But something strange happened on the way to the funeral: Dell stumbled, and HP has improbably moved back on track.

Palo Alto-based HP got to congratulate itself recently during Mark Hurd’s first face-to-face meeting with Wall Street analysts since he became chief executive April 1.

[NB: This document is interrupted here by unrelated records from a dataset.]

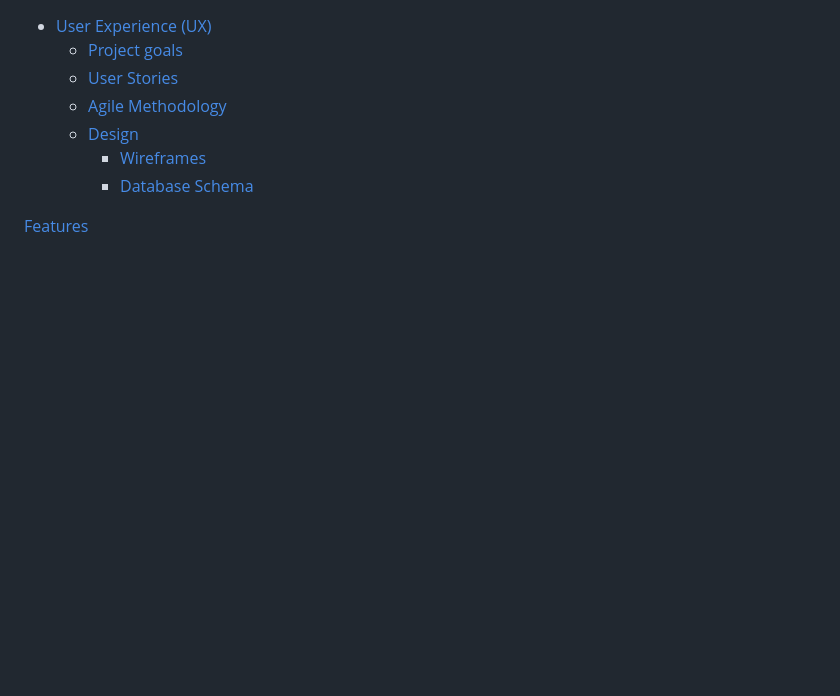
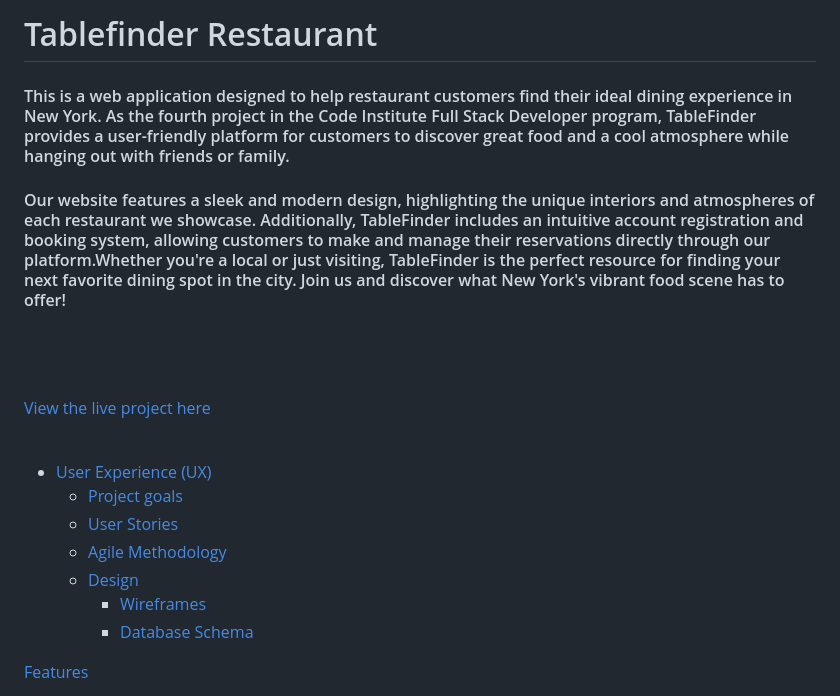
Before and after one commit to SuzanDewitz/TableFinder, a Markdown page: README.md, the part around the change. Drawn GitHub-style; blank space fills up the shorter version.

Commit message:
Update README.md with new text

```diff
--- a/README.md
+++ b/README.md
@@ -1,3 +1,19 @@
+# Tablefinder Restaurant
+
+#### This is a web application designed to help restaurant customers find their ideal dining experience in New York.   As the fourth project in the Code Institute Full Stack Developer program, TableFinder provides a user-friendly platform for  customers to discover great food and a cool atmosphere while hanging out with friends or family.
+
+#### Our website features a sleek and modern design, highlighting the unique interiors and atmospheres of each restaurant we   showcase. Additionally, TableFinder includes an intuitive account registration and booking system, allowing customers to make and manage their reservations directly through our platform.Whether you're a local or just visiting, TableFinder is the perfect resource for finding your next favorite dining spot in the city. Join us and discover what New York's vibrant food scene has to offer!
+
+<br>
+<br>
+<br>
+
+[View the live project here](https://tablefinder.herokuapp.com/)
+
+<br>
+
+
+
 - [User Experience (UX)](UX_URL)
    - [Project goals](Project_goals_URL)
    - [User Stories](User_Stories_URL)
```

“It’s very clear that we’ve made the shift” from straggling also-ran, said Todd Bradley, head of HP’s Personal Systems Group, which is responsible for PCs and handheld-digital devices.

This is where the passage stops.